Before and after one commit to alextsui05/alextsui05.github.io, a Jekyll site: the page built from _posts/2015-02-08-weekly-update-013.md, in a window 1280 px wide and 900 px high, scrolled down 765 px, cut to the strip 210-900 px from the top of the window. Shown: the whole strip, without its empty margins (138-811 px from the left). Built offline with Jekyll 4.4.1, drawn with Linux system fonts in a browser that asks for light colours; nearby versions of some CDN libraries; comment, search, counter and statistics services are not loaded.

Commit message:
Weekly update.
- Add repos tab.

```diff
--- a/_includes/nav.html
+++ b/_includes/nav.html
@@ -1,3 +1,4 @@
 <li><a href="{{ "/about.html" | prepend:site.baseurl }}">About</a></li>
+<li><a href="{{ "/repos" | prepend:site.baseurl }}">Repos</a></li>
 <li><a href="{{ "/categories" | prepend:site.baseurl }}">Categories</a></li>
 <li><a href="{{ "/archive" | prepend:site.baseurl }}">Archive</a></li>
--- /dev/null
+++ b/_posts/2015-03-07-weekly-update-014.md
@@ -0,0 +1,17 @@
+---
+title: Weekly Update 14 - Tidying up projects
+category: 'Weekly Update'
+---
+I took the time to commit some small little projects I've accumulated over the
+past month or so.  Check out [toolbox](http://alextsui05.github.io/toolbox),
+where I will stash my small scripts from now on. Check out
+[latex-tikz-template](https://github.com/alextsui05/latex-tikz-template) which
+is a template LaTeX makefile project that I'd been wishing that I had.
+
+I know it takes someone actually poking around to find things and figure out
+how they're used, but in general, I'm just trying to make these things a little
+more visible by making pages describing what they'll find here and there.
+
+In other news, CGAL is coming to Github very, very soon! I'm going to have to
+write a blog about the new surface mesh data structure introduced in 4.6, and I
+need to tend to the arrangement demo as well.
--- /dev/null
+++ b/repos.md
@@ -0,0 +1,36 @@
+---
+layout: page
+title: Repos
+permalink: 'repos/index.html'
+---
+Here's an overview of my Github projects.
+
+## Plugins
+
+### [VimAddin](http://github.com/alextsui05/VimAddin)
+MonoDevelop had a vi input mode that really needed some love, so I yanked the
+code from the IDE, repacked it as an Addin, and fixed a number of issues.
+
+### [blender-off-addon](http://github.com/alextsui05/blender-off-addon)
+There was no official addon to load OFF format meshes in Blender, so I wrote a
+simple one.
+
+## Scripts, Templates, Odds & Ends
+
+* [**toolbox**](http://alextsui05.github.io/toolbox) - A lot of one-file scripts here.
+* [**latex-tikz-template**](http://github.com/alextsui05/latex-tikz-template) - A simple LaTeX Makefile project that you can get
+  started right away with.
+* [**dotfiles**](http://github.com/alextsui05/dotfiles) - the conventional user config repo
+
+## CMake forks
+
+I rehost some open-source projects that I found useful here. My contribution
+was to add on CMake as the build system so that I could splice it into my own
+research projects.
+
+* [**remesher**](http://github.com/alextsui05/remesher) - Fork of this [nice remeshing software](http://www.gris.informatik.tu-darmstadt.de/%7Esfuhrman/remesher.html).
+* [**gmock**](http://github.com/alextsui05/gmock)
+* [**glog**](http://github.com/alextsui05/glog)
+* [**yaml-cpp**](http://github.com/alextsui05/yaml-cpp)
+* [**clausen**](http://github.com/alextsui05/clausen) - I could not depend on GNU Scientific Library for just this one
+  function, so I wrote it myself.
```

━━━━━━━━

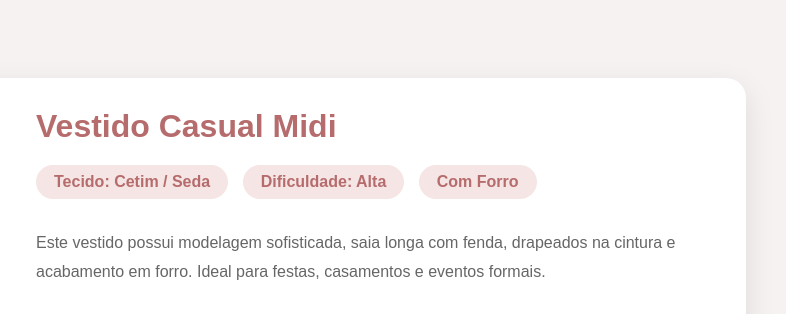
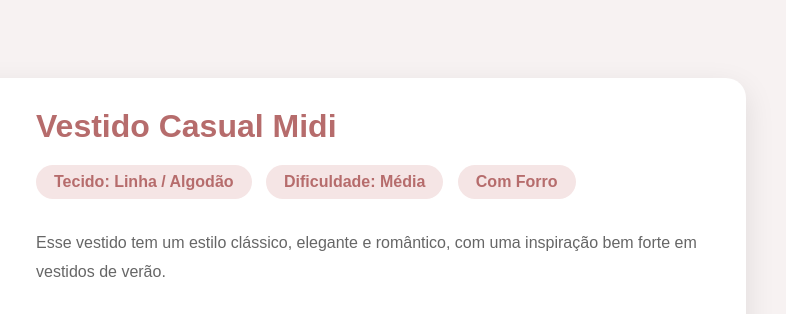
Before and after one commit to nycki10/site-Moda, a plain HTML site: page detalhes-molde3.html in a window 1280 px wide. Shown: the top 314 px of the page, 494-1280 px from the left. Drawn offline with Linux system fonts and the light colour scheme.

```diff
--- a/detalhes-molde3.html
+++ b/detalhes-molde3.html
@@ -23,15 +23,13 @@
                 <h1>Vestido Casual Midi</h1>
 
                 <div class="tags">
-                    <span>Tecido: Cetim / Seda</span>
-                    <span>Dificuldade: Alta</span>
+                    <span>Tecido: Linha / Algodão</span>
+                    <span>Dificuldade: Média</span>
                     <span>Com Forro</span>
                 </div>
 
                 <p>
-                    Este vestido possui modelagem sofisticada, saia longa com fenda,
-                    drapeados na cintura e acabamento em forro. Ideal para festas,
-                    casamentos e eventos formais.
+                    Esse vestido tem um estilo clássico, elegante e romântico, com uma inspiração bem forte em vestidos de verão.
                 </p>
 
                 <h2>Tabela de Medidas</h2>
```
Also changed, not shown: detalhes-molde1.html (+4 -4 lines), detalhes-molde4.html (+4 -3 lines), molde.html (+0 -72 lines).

━━━━━━━━

◆ **Task objective**
Whenever a line of the data holds the string "baseurl", pick that line out.

◆ **Task output**
 <li><a href="{{ "/about.html" | prepend:site.baseurl }}">About</a></li>
+<li><a href="{{ "/repos" | prepend:site.baseurl }}">Repos</a></li>
 <li><a href="{{ "/categories" | prepend:site.baseurl }}">Categories</a></li>
 <li><a href="{{ "/archive" | prepend:site.baseurl }}">Archive</a></li>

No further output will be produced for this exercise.